(Data Opens)

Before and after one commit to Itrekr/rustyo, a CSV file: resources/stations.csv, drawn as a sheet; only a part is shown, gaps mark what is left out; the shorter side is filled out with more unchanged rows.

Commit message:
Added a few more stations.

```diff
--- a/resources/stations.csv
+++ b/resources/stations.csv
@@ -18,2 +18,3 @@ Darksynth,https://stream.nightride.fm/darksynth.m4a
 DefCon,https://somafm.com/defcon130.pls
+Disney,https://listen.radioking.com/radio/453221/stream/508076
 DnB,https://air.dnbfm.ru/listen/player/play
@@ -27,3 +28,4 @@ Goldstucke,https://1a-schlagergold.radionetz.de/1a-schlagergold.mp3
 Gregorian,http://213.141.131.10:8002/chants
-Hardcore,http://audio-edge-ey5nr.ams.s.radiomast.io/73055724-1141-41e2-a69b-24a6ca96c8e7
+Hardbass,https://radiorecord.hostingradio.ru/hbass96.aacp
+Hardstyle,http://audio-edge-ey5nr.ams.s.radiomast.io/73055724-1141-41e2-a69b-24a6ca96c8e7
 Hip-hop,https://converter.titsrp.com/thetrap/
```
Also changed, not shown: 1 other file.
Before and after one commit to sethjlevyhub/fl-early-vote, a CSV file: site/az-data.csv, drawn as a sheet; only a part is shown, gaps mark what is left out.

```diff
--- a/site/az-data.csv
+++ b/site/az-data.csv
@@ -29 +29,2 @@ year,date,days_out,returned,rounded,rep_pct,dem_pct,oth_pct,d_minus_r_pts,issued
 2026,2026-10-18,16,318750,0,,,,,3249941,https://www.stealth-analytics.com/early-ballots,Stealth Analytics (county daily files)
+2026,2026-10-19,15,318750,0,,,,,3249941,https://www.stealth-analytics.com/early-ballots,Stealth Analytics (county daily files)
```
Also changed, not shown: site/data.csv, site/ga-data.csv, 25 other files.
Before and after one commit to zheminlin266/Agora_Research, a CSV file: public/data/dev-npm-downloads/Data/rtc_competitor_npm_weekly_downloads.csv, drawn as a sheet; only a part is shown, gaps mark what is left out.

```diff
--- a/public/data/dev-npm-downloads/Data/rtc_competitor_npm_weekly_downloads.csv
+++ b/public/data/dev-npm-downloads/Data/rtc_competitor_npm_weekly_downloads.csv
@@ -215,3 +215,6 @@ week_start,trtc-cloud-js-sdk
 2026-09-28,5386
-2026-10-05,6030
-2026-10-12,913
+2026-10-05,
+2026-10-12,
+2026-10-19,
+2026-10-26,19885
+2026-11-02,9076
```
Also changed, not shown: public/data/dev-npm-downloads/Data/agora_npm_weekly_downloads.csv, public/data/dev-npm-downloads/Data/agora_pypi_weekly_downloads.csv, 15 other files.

(Data Closes)

» Exercise goal
With the line containing "Before and after one commit to zheminlin266/Agora_Research, a" as the start and the last line of the entries as the end, print that whole span exactly.

» Task result
Before and after one commit to zheminlin266/Agora_Research, a CSV file: public/data/dev-npm-downloads/Data/rtc_competitor_npm_weekly_downloads.csv, drawn as a sheet; only a part is shown, gaps mark what is left out.

```diff
--- a/public/data/dev-npm-downloads/Data/rtc_competitor_npm_weekly_downloads.csv
+++ b/public/data/dev-npm-downloads/Data/rtc_competitor_npm_weekly_downloads.csv
@@ -215,3 +215,6 @@ week_start,trtc-cloud-js-sdk
 2026-09-28,5386
-2026-10-05,6030
-2026-10-12,913
+2026-10-05,
+2026-10-12,
+2026-10-19,
+2026-10-26,19885
+2026-11-02,9076
```
Also changed, not shown: public/data/dev-npm-downloads/Data/agora_npm_weekly_downloads.csv, public/data/dev-npm-downloads/Data/agora_pypi_weekly_downloads.csv, 15 other files.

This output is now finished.